Adaptability is defined as the ability to adjust oneself readily to different conditions. These different conditions are most commonly assumed to originate from changes in the economy, market conditions or even disruptive technologies that change the industry landscape entirely. While these changes are things that every business — startup or established — has to deal with, there is a greater adaptability issue that entrepreneurs have to face, and that is adapting to their evolving business idea.
When starting a new business, founders will have certain ideas about their target market, the projected use of their product or service, and even the pricing classification that they anticipate offering. However, within the first 365 days of starting a new business, every entrepreneur learns many things they did not know about before they began.
Entrepreneurs learn lessons that help to speed up their time to market and increase revenue, as well as face numerous expenses that they did not anticipate. Many times, the same entrepreneurs face the harsh reality that their plan was insufficient in understanding the intensity of the competitive landscape, the size of the available market or the sales cycle and their respective times to close. These are all things the entrepreneur will have to understand, and, if they want to succeed, adapt to.
Without the ability to adapt to these changes, entrepreneurs and many other people continue to work diligently on programs and opportunities that are either no longer relevant or are losing relevance every day. And at the end of this path, they wonder what went wrong.
3 Lessons in Adaptability
To avoid this, there are three critical steps to ensure you are keeping your adaptability meter on high alert:
Always reassess your plan for the current environment.
-Is my idea still relevant?
-Is my strategic plan for deployment still the best way to enter the market and capture market share?
-Have I clearly identified and accepted the new risks and issues that I know about the business that I did not know before?
Avoid strict structures and decision biases when evaluating your current or proposed strategy.
If you can keep an open mind in regards to the uses and avenues for your business to grow, you can always find a solution. You might find that a product you have developed for the commercial market is best suited for the consumer market. If you are mired down in strict structures and decision biases favoring commercial applications, you can miss the boat on a great opportunity to build a business that services a large number of consumers and provides your organization the capital and experience it needs to evolve your product.
Do not be afraid to change your mind or accept that you were wrong in your assessment of the market, the economy or your own product.
Fear is something entrepreneurs have to regularly look past or work through. Fear of failure is something that is hard to deal with especially when you perceive that failure to be of your own making. To readily adapt to new opportunities, set aside this fear and just go for it. Otherwise, you will continue down a path that will lead to a permanent type of failure that will not be good for you or your company in the long run.
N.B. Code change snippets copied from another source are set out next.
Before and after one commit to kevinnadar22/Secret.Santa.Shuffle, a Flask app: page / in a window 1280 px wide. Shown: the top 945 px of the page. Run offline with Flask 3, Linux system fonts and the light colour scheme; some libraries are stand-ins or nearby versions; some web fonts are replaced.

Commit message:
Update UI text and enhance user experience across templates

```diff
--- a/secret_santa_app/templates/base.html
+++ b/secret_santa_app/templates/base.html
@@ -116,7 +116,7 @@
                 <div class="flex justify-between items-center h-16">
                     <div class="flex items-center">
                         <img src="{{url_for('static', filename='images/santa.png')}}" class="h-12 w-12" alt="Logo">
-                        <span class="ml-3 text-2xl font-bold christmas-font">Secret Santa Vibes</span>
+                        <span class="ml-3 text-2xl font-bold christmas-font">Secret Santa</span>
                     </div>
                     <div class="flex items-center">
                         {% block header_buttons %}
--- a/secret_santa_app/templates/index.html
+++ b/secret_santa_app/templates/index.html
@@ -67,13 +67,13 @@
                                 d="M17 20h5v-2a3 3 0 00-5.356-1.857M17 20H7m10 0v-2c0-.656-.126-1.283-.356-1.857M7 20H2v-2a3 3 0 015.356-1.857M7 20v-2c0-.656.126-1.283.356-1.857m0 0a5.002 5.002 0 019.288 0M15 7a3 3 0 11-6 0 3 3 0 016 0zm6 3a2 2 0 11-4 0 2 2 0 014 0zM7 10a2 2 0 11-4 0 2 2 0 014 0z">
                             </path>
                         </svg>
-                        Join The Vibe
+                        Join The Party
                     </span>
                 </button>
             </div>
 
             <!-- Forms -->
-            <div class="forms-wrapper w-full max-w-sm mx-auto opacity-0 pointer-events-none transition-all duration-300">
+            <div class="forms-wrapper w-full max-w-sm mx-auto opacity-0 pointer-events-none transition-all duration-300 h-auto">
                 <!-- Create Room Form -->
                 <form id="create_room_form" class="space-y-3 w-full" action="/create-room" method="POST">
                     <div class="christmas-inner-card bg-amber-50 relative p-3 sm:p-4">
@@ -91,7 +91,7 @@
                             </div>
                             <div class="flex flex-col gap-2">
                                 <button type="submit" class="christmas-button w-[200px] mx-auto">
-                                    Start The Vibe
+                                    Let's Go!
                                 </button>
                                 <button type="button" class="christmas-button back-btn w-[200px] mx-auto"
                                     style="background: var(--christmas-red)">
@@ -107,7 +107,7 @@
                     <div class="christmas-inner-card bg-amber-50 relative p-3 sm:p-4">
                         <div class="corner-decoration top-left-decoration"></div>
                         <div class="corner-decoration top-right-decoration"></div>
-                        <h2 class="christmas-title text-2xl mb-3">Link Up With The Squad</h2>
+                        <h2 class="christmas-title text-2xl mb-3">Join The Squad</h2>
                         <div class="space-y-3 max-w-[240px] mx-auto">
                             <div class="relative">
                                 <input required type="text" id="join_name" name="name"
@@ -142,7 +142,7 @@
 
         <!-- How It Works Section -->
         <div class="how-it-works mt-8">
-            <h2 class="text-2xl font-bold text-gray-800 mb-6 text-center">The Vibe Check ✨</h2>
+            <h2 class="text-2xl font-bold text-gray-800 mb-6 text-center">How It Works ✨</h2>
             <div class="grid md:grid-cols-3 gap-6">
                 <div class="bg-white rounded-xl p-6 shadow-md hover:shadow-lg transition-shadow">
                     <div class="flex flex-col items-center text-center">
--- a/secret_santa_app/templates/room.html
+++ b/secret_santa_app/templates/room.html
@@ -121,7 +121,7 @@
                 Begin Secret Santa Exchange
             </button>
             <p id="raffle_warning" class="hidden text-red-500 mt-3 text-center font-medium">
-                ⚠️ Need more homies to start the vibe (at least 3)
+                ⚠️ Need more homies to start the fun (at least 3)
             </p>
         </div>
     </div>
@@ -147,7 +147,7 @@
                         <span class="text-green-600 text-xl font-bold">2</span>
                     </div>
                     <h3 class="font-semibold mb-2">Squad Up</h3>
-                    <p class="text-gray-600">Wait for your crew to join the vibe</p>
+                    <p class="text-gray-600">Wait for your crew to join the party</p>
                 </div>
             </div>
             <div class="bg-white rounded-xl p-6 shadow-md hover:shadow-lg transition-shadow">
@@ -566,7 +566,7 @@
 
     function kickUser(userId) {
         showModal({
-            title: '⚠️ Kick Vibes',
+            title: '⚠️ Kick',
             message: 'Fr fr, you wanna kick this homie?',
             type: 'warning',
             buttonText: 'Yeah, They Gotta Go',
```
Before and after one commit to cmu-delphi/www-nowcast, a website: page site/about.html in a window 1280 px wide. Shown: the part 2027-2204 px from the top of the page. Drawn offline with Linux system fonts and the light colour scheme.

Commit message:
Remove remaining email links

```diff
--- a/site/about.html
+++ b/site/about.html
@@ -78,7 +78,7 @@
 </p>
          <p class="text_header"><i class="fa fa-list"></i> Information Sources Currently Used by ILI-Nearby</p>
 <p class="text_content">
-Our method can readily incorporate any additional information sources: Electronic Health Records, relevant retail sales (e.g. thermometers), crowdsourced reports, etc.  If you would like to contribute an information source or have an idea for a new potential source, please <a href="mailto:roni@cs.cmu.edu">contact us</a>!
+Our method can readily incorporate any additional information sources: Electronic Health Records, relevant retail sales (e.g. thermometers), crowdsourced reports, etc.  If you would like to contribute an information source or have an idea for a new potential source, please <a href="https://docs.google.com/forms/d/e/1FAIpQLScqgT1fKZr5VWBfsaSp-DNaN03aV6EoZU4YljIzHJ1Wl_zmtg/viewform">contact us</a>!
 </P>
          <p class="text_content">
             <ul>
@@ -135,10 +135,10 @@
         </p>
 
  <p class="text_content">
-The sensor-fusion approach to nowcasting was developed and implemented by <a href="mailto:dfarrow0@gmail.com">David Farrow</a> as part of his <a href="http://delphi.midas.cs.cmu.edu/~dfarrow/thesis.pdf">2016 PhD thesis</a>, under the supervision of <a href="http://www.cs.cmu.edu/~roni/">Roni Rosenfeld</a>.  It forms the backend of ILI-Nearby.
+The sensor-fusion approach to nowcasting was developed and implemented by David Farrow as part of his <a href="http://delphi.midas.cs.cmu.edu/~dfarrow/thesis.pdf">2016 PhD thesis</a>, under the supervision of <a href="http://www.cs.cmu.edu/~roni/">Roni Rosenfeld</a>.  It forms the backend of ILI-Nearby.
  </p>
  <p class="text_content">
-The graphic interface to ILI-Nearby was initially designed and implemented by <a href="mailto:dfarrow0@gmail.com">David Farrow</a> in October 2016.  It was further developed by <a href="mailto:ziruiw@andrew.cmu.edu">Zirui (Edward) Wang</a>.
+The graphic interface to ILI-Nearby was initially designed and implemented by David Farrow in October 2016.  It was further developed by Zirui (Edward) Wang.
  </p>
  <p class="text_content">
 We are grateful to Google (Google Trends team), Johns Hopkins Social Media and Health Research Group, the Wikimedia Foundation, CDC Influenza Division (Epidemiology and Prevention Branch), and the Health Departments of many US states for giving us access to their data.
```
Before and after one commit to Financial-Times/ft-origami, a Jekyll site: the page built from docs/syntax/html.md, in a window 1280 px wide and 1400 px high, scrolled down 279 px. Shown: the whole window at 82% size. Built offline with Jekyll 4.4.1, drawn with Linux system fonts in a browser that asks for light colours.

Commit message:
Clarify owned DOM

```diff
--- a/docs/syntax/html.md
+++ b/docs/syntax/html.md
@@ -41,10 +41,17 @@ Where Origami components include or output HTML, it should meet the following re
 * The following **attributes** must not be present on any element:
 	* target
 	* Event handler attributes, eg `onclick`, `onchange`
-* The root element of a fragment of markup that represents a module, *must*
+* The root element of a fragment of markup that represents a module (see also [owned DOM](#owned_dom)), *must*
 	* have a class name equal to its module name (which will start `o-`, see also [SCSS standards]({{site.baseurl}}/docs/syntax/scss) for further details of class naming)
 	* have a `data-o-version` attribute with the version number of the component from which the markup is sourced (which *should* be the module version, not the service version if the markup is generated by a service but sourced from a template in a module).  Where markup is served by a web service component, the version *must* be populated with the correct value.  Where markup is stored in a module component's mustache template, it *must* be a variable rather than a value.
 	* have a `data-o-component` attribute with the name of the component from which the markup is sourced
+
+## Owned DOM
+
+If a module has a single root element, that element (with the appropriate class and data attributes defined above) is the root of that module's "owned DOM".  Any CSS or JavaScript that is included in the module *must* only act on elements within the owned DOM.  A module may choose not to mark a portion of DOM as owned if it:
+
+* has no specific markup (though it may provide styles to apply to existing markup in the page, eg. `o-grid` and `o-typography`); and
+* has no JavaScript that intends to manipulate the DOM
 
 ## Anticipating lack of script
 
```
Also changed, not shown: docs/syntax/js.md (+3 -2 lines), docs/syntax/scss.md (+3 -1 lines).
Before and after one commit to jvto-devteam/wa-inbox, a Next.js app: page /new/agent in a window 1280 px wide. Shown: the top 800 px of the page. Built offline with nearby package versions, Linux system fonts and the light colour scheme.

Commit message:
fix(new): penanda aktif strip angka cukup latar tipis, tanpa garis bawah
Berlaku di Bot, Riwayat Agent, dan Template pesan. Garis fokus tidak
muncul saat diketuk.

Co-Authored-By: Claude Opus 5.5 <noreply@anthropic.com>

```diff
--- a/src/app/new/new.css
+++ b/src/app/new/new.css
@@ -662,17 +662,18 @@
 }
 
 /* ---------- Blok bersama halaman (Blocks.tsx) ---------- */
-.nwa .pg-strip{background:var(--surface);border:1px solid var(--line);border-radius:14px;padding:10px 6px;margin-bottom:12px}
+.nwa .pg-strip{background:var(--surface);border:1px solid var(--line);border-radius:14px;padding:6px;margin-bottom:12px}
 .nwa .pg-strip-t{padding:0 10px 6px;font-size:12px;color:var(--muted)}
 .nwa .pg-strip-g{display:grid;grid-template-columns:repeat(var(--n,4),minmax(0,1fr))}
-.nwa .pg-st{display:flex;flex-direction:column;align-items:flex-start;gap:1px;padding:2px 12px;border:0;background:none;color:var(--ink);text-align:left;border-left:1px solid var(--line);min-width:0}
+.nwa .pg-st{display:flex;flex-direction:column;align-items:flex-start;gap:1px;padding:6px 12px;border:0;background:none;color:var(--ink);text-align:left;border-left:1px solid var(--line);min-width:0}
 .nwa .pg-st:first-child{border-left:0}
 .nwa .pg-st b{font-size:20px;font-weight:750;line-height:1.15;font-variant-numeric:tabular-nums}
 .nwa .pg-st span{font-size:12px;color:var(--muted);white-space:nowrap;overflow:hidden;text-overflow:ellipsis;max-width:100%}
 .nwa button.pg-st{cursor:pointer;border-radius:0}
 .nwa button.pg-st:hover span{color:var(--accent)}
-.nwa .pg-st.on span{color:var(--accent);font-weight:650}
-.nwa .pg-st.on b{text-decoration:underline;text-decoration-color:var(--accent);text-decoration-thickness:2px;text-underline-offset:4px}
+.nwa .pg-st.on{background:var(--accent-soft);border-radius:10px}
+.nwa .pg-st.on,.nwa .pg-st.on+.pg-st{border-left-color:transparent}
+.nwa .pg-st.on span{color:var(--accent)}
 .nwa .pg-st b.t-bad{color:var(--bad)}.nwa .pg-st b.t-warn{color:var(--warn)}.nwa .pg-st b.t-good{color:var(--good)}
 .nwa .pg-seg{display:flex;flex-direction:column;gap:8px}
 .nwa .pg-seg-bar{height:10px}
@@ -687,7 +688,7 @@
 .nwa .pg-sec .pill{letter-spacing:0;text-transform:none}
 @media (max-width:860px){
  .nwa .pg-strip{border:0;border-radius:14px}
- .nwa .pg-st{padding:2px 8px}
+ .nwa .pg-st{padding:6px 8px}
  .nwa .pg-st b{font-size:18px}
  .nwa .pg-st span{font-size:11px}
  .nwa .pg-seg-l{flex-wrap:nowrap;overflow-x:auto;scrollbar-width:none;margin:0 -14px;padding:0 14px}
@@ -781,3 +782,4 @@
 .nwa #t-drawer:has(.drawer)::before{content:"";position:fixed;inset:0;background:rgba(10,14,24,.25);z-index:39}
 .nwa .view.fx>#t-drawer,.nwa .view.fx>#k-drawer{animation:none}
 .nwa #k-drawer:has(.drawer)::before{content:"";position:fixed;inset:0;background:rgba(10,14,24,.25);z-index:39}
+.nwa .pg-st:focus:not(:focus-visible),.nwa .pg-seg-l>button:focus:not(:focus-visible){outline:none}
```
Adaptability is a quality that we cannot set aside as we grow. We have seen many companies that have lost tremendous market share because they did not adapt to the changing environment — IBM losing the opportunity to conquer the personal computer market, Kodak with pictures and film or the US auto industry in the late 1970s with fuel-efficient vehicles. Add adaptability to your list of entrepreneurial strengths and you will always find opportunity even in the moments that seem to be immersed in failure.
The Young Entrepreneur Council (YEC) is an invite-only organization comprised of the world’s most promising young entrepreneurs. In partnership with Citi, YEC recently launched BusinessCollective, a free virtual mentorship program that helps millions of entrepreneurs start and grow businesses.
Image credit: CC University of Salford Press Office